Unholy Acts of “Holy” Men: More Than 300 Clergymen Accused of Molesting Over 1000 Children
Next Post

Press {{ keys }} + D to make this page bookmarked.


Unholy Acts of “Holy” Men: More Than 300 Clergymen Accused of Molesting Over 1000 Children


USA — August 16, 2018

Criminals are expected to commit crimes, but when priests whom we trust and revere commit crimes as abominable as rape and molestation, it shows something is seriously wrong with our religious institutions.  The release of a landmark grand jury report showing that more than 1,000 children were molested and raped by hundreds of Roman Catholic priests in the US state of Pennsylvania and senior church officials took steps to cover it up, is more than enough to shake the belief of even the most ardent believers.

The near-900-page report is the result of one of the largest US investigations into sexual abuse in the Catholic church. In painful detail, it describes how for decades one of the most powerful churches in the world committed the abuse and left no stone unturned in hiding the sufferings of the children.

The abuse ranged from groping and masturbation to anal, oral and vaginal rape. While most of the abuse survivors were boys, girls were abused too, the report highlighted.

"Church officials routinely and purposefully described the abuse as horseplay and wrestling... It was none of those things. It was child sexual abuse, including rape," Pennsylvania Attorney General Josh Shapiro said.

He also narrated an incident where one priest molested five sisters in one family. The diocese settled the matter with the family after forcing them to sign a confidentiality agreement. 

The incidents described in the report include a priest who impregnated a minor and forced her to get an abortion, and yet was allowed to stay in the ministry; a priest who confessed to the oral and anal rape of at least 15 boys, including minors as young as seven; and a priest who collected the urine, pubic hair and menstrual blood of girls he abused in his home.

"Children were taught that this abuse was not only normal but that it was holy."

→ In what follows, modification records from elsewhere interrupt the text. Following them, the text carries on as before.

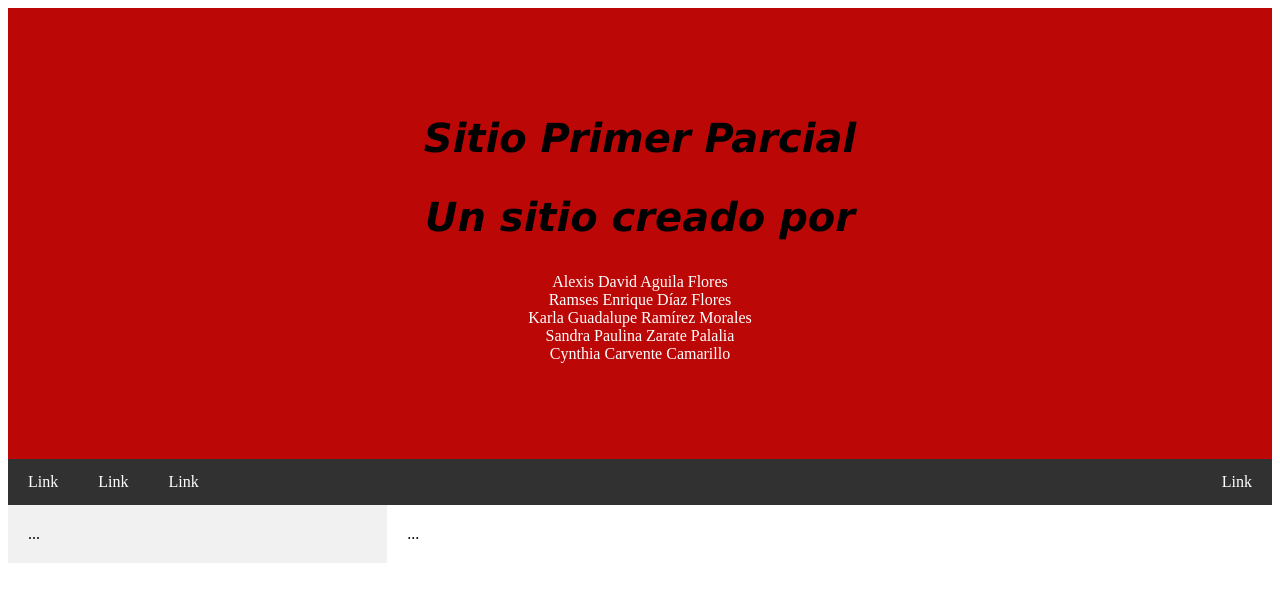
Repository: Dogueen/miniProyectoUniversidad
Page: miniProyecto/miniProyecto.html
These files come from the project's save history. The page is drawn as it stood at one moment and after the next save; the edit follows.
The browser window is 1280 px wide. The pictures show the whole page.

Above is the page before, as saved 2023-10-27 17:16:57.

After the next save:
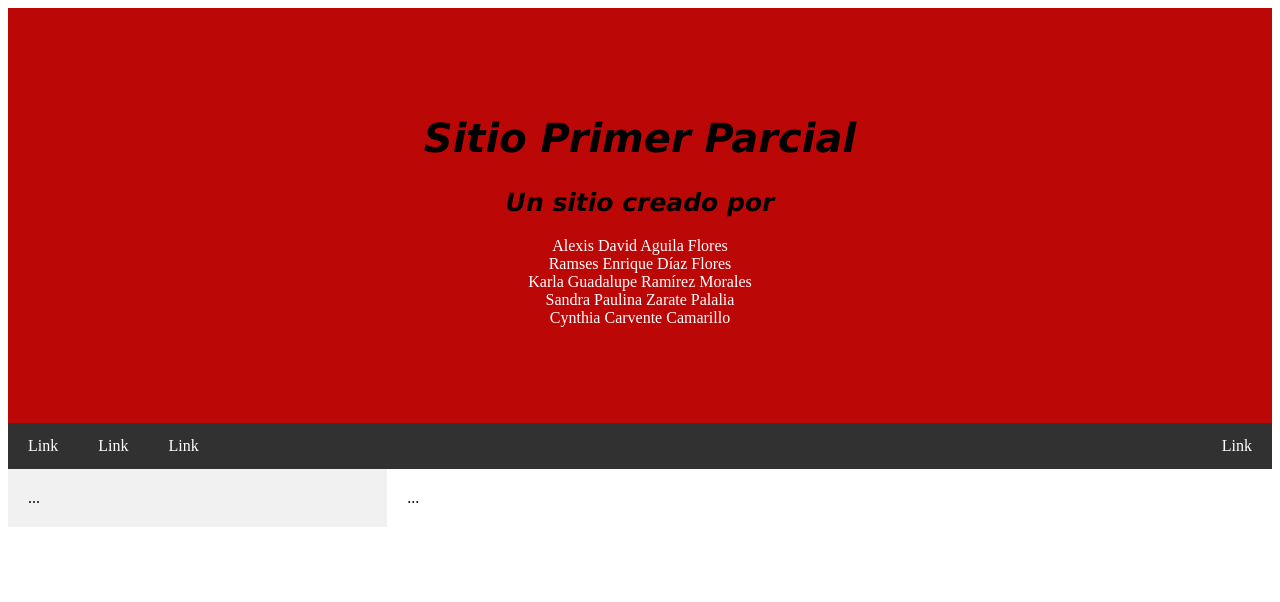
Saved 11 s later.
--- a/miniProyecto/styles/styles.css
+++ b/miniProyecto/styles/styles.css
@@ -22,7 +22,7 @@
 }
 
 .header h2  {
-    font-size: 40px;
+    font-size: 25px;
     font-style: italic ;
     font-family: Verdana, Geneva, Tahoma, sans-serif;
     color:#000000;
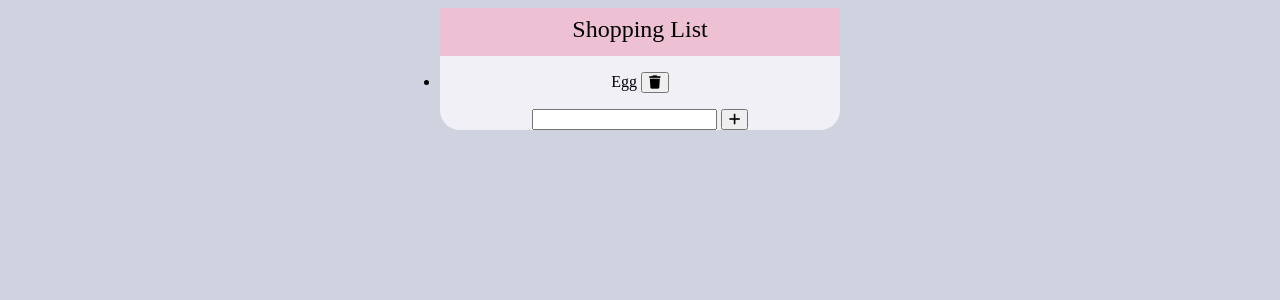
Repository: ggandory/browser101
Page: chapter5/index.html
These files come from the project's save history. The page is drawn as it stood at one moment and after the next save; the edit follows.
The browser window is 1280 px wide. The pictures show the whole page.
Some web libraries are served in a nearby version.

Above is the page before, as saved 2024-04-14 22:47:56.

### chapter5/index.html
<!DOCTYPE html>
<html lang="en">
  <head>
    <meta charset="UTF-8" />
    <meta name="viewport" content="width=device-width, initial-scale=1.0" />
    <title>Shopping List</title>
    <script src="main.js" defer></script>
    <script
      src="https://kit.fontawesome.com/9eb162ac0d.js"
      crossorigin="anonymous"
    ></script>
    <link rel="stylesheet" href="style.css" />
  </head>
  <body>
    <section class="list">
      <header class="header">Shopping List</header>
      <ul class="items">
        <li class="item_row">
          <div class="item">
            <span class="item_name">Egg</span>
            <button class="item_delte">
              <i class="fa-solid fa-trash"></i>
            </button>
          </div>
        </li>
      </ul>
      <footer class="footer">
        <input type="text" class="footer_input" />
        <button class="footer_button">
          <i class="fa-solid fa-plus"></i>
        </button>
      </footer>
    </section>
  </body>
</html>

### chapter5/style.css
* {
  box-sizing: border-box;
}

ul {
  padding: 0;
}

body {
  background-color: #ced3df;
  text-align: center;
}

.list {
  width: 400px;
  margin: auto;
  background-color: #f1f0f7;
  border-radius: 20px;
}

.header{
  height: 48px;
  padding: 8px;
  font-size: 24px;
  background: rgba(237, 193, 211);
  background: linear-gradient(
    166deg,
    rgba(237, 193, 211, 1) 0%,
    rgba(219, 192, 216, 1) 35%,
    rgba(127, 188, 242, 1) 100%
  );
}

Loaded but not shown: chapter5/main.js (no stored copy; drawn as an empty file)

After the next save:
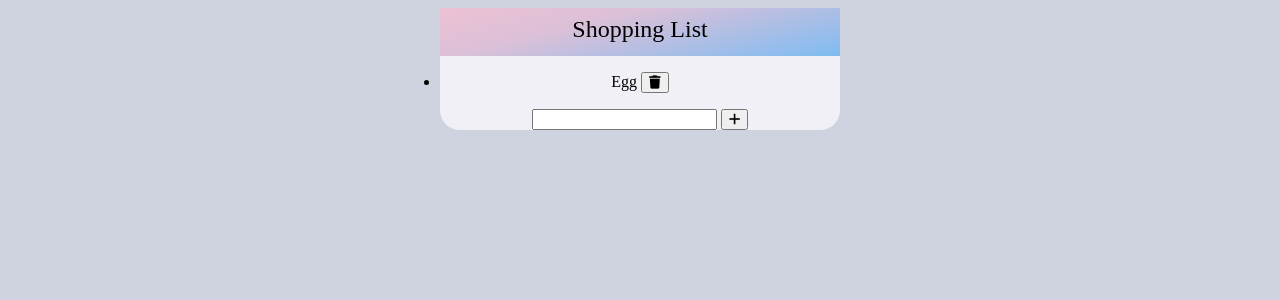
Saved 48 s later.
--- a/chapter5/style.css
+++ b/chapter5/style.css
@@ -18,15 +18,15 @@ body {
   border-radius: 20px;
 }
 
-.header{
+.header {
   height: 48px;
   padding: 8px;
   font-size: 24px;
   background: rgba(237, 193, 211);
-  background: linear-gradient(
-    166deg,
-    rgba(237, 193, 211, 1) 0%,
-    rgba(219, 192, 216, 1) 35%,
-    rgba(127, 188, 242, 1) 100%
-  );
+  background: linear-gradient(
+    166deg,
+    rgba(237, 193, 211, 1) 0%,
+    rgba(219, 192, 216, 1) 35%,
+    rgba(127, 188, 242, 1) 100%
+  );
 }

The report faulted Cardinal Donald Wuerl, the former longtime bishop of Pittsburgh who now leads the Washington archdiocese, for what it said was his part in the concealment of clergy sexual abuse. Wuerl, one of the highest-profile cardinals in the United States, released a statement on Tuesday saying that he had "acted with diligence, with concern for the victims and to prevent future acts of abuse".

"The cover-up was sophisticated. And all the while, shockingly, church leadership kept records of the abuse and the cover-up. These documents, from the dioceses' own 'Secret Archives,' formed the backbone of this investigation," said Shapiro.

Twenty-three grand jurors, including practicing Catholics worked for two years to compile the report. The report is based on internal documents surrendered by the six dioceses it investigated and the testimony from victims. More than a dozen priests appeared before the grand jury and “most of them admitted what they had done”, the report said.

The grand jury also consulted the FBI, which helped in the analysis of cover-ups. In its findings, the grand jury described the cover-ups as “a playbook for concealing the truth”.

Despite the grand jury’s hard work, it won't result in justice for the vast majority of those who say they were molested by priests as children. While the investigation produced charges against two clergymen the other priests identified as perpetrators are either dead or will manage to avoid arrest because their alleged crimes are too old to prosecute under state law.

In addition to providing a detailed report showing the abuse by priests and how the church used its influence and money to cover up such cases, the grand jury also issued recommendations for how present laws should now change. Their recommendations include eliminating criminal statute of limitations for sexually abusing children and expanding the pool of people who can make civil claims against the church.

“Because the priests had largely escaped public accountability and in some cases were promoted,” the report said: “Until that changes, we think it is too early to close the book on the Catholic church sex scandal.”

Author: USA Really